* _Assignment_: Your answer should be an exact copy of every record.

* _Data provided_:

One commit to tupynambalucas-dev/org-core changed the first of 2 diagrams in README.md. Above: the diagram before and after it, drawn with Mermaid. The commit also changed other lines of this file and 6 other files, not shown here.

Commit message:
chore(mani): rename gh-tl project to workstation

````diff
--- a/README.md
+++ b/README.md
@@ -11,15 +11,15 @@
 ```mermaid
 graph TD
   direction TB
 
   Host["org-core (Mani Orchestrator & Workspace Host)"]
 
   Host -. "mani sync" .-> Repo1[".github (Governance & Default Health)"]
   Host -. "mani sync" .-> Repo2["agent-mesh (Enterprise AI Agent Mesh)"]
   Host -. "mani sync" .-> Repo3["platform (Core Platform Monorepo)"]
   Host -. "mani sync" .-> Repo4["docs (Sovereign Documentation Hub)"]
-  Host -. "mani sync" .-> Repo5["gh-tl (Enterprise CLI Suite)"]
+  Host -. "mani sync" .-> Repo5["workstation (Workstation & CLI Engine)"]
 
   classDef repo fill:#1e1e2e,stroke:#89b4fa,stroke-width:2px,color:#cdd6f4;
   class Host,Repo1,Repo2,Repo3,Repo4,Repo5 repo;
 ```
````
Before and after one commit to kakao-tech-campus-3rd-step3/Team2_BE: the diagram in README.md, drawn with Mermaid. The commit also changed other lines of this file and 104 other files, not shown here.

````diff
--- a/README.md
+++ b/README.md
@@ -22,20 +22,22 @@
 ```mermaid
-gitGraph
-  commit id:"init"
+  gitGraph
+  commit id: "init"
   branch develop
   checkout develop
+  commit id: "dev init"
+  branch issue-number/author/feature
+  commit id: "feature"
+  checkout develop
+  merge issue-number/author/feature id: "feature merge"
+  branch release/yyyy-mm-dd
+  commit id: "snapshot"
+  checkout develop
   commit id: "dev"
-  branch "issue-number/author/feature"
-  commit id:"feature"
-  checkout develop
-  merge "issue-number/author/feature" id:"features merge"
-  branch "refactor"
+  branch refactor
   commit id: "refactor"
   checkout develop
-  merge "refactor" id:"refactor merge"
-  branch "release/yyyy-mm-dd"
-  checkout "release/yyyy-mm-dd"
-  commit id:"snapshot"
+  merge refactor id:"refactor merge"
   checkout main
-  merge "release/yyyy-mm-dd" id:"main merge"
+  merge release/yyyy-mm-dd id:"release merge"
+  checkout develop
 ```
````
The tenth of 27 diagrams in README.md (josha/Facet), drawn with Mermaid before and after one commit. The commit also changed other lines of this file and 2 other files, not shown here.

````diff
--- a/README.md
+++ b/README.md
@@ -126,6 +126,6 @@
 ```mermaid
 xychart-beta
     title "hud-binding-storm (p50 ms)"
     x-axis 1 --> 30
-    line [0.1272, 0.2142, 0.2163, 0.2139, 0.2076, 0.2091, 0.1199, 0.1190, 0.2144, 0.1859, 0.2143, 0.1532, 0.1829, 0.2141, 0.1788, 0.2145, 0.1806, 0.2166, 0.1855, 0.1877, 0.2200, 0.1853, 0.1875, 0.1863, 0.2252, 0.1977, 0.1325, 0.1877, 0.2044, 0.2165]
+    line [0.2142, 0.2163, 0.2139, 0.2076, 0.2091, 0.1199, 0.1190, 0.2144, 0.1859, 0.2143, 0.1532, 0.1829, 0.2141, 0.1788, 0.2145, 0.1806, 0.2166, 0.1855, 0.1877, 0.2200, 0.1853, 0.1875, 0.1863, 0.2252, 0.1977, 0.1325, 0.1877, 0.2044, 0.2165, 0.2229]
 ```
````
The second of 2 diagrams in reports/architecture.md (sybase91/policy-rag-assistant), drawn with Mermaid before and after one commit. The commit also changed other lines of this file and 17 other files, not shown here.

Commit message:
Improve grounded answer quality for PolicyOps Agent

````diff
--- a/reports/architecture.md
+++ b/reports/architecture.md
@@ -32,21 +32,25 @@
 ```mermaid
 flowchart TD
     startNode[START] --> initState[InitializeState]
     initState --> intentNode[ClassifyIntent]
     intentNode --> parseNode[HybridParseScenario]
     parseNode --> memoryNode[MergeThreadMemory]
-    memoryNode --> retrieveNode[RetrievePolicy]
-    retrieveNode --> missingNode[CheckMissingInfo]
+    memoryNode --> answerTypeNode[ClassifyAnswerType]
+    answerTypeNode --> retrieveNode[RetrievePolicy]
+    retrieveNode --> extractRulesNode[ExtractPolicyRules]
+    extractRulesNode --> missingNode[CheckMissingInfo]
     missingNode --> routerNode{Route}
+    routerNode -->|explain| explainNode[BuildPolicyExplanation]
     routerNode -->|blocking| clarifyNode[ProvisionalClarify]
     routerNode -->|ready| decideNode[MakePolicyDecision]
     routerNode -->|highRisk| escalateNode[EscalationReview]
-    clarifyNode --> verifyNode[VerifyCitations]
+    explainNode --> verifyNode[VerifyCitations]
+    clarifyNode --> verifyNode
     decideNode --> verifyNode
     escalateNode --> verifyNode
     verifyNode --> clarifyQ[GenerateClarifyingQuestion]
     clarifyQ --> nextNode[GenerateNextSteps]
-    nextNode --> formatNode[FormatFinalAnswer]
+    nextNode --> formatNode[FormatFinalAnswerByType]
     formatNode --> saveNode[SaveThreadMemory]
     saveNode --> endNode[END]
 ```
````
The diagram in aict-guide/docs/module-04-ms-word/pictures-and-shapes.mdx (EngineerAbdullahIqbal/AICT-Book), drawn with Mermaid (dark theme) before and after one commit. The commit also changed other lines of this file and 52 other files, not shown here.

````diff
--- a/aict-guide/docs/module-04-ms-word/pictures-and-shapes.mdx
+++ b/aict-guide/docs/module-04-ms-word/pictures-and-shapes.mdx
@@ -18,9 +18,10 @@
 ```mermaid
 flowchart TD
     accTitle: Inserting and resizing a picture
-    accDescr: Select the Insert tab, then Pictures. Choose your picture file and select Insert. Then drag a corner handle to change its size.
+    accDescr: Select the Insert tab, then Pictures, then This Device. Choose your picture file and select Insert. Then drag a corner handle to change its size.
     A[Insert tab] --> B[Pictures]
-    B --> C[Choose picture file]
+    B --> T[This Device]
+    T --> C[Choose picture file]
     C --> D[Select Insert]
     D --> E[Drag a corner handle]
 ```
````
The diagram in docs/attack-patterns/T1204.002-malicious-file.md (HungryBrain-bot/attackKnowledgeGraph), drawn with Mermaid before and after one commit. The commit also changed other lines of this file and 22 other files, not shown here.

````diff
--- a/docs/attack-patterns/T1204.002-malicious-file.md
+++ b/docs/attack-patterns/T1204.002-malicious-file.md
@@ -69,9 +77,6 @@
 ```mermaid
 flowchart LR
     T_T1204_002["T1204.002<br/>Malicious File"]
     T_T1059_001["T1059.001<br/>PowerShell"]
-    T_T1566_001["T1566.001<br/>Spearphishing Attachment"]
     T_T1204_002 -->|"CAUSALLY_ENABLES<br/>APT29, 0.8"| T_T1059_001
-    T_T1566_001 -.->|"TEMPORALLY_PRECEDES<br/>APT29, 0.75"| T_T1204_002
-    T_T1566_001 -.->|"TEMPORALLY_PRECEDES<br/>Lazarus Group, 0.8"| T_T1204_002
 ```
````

* _Answer to the exercise_:
One commit to tupynambalucas-dev/org-core changed the first of 2 diagrams in README.md. Above: the diagram before and after it, drawn with Mermaid. The commit also changed other lines of this file and 6 other files, not shown here.

Commit message:
chore(mani): rename gh-tl project to workstation

````diff
--- a/README.md
+++ b/README.md
@@ -11,15 +11,15 @@
 ```mermaid
 graph TD
   direction TB
 
   Host["org-core (Mani Orchestrator & Workspace Host)"]
 
   Host -. "mani sync" .-> Repo1[".github (Governance & Default Health)"]
   Host -. "mani sync" .-> Repo2["agent-mesh (Enterprise AI Agent Mesh)"]
   Host -. "mani sync" .-> Repo3["platform (Core Platform Monorepo)"]
   Host -. "mani sync" .-> Repo4["docs (Sovereign Documentation Hub)"]
-  Host -. "mani sync" .-> Repo5["gh-tl (Enterprise CLI Suite)"]
+  Host -. "mani sync" .-> Repo5["workstation (Workstation & CLI Engine)"]
 
   classDef repo fill:#1e1e2e,stroke:#89b4fa,stroke-width:2px,color:#cdd6f4;
   class Host,Repo1,Repo2,Repo3,Repo4,Repo5 repo;
 ```
````
Before and after one commit to kakao-tech-campus-3rd-step3/Team2_BE: the diagram in README.md, drawn with Mermaid. The commit also changed other lines of this file and 104 other files, not shown here.

````diff
--- a/README.md
+++ b/README.md
@@ -22,20 +22,22 @@
 ```mermaid
-gitGraph
-  commit id:"init"
+  gitGraph
+  commit id: "init"
   branch develop
   checkout develop
+  commit id: "dev init"
+  branch issue-number/author/feature
+  commit id: "feature"
+  checkout develop
+  merge issue-number/author/feature id: "feature merge"
+  branch release/yyyy-mm-dd
+  commit id: "snapshot"
+  checkout develop
   commit id: "dev"
-  branch "issue-number/author/feature"
-  commit id:"feature"
-  checkout develop
-  merge "issue-number/author/feature" id:"features merge"
-  branch "refactor"
+  branch refactor
   commit id: "refactor"
   checkout develop
-  merge "refactor" id:"refactor merge"
-  branch "release/yyyy-mm-dd"
-  checkout "release/yyyy-mm-dd"
-  commit id:"snapshot"
+  merge refactor id:"refactor merge"
   checkout main
-  merge "release/yyyy-mm-dd" id:"main merge"
+  merge release/yyyy-mm-dd id:"release merge"
+  checkout develop
 ```
````
The tenth of 27 diagrams in README.md (josha/Facet), drawn with Mermaid before and after one commit. The commit also changed other lines of this file and 2 other files, not shown here.

````diff
--- a/README.md
+++ b/README.md
@@ -126,6 +126,6 @@
 ```mermaid
 xychart-beta
     title "hud-binding-storm (p50 ms)"
     x-axis 1 --> 30
-    line [0.1272, 0.2142, 0.2163, 0.2139, 0.2076, 0.2091, 0.1199, 0.1190, 0.2144, 0.1859, 0.2143, 0.1532, 0.1829, 0.2141, 0.1788, 0.2145, 0.1806, 0.2166, 0.1855, 0.1877, 0.2200, 0.1853, 0.1875, 0.1863, 0.2252, 0.1977, 0.1325, 0.1877, 0.2044, 0.2165]
+    line [0.2142, 0.2163, 0.2139, 0.2076, 0.2091, 0.1199, 0.1190, 0.2144, 0.1859, 0.2143, 0.1532, 0.1829, 0.2141, 0.1788, 0.2145, 0.1806, 0.2166, 0.1855, 0.1877, 0.2200, 0.1853, 0.1875, 0.1863, 0.2252, 0.1977, 0.1325, 0.1877, 0.2044, 0.2165, 0.2229]
 ```
````
The second of 2 diagrams in reports/architecture.md (sybase91/policy-rag-assistant), drawn with Mermaid before and after one commit. The commit also changed other lines of this file and 17 other files, not shown here.

Commit message:
Improve grounded answer quality for PolicyOps Agent

````diff
--- a/reports/architecture.md
+++ b/reports/architecture.md
@@ -32,21 +32,25 @@
 ```mermaid
 flowchart TD
     startNode[START] --> initState[InitializeState]
     initState --> intentNode[ClassifyIntent]
     intentNode --> parseNode[HybridParseScenario]
     parseNode --> memoryNode[MergeThreadMemory]
-    memoryNode --> retrieveNode[RetrievePolicy]
-    retrieveNode --> missingNode[CheckMissingInfo]
+    memoryNode --> answerTypeNode[ClassifyAnswerType]
+    answerTypeNode --> retrieveNode[RetrievePolicy]
+    retrieveNode --> extractRulesNode[ExtractPolicyRules]
+    extractRulesNode --> missingNode[CheckMissingInfo]
     missingNode --> routerNode{Route}
+    routerNode -->|explain| explainNode[BuildPolicyExplanation]
     routerNode -->|blocking| clarifyNode[ProvisionalClarify]
     routerNode -->|ready| decideNode[MakePolicyDecision]
     routerNode -->|highRisk| escalateNode[EscalationReview]
-    clarifyNode --> verifyNode[VerifyCitations]
+    explainNode --> verifyNode[VerifyCitations]
+    clarifyNode --> verifyNode
     decideNode --> verifyNode
     escalateNode --> verifyNode
     verifyNode --> clarifyQ[GenerateClarifyingQuestion]
     clarifyQ --> nextNode[GenerateNextSteps]
-    nextNode --> formatNode[FormatFinalAnswer]
+    nextNode --> formatNode[FormatFinalAnswerByType]
     formatNode --> saveNode[SaveThreadMemory]
     saveNode --> endNode[END]
 ```
````
The diagram in aict-guide/docs/module-04-ms-word/pictures-and-shapes.mdx (EngineerAbdullahIqbal/AICT-Book), drawn with Mermaid (dark theme) before and after one commit. The commit also changed other lines of this file and 52 other files, not shown here.

````diff
--- a/aict-guide/docs/module-04-ms-word/pictures-and-shapes.mdx
+++ b/aict-guide/docs/module-04-ms-word/pictures-and-shapes.mdx
@@ -18,9 +18,10 @@
 ```mermaid
 flowchart TD
     accTitle: Inserting and resizing a picture
-    accDescr: Select the Insert tab, then Pictures. Choose your picture file and select Insert. Then drag a corner handle to change its size.
+    accDescr: Select the Insert tab, then Pictures, then This Device. Choose your picture file and select Insert. Then drag a corner handle to change its size.
     A[Insert tab] --> B[Pictures]
-    B --> C[Choose picture file]
+    B --> T[This Device]
+    T --> C[Choose picture file]
     C --> D[Select Insert]
     D --> E[Drag a corner handle]
 ```
````
The diagram in docs/attack-patterns/T1204.002-malicious-file.md (HungryBrain-bot/attackKnowledgeGraph), drawn with Mermaid before and after one commit. The commit also changed other lines of this file and 22 other files, not shown here.

````diff
--- a/docs/attack-patterns/T1204.002-malicious-file.md
+++ b/docs/attack-patterns/T1204.002-malicious-file.md
@@ -69,9 +77,6 @@
 ```mermaid
 flowchart LR
     T_T1204_002["T1204.002<br/>Malicious File"]
     T_T1059_001["T1059.001<br/>PowerShell"]
-    T_T1566_001["T1566.001<br/>Spearphishing Attachment"]
     T_T1204_002 -->|"CAUSALLY_ENABLES<br/>APT29, 0.8"| T_T1059_001
-    T_T1566_001 -.->|"TEMPORALLY_PRECEDES<br/>APT29, 0.75"| T_T1204_002
-    T_T1566_001 -.->|"TEMPORALLY_PRECEDES<br/>Lazarus Group, 0.8"| T_T1204_002
 ```
````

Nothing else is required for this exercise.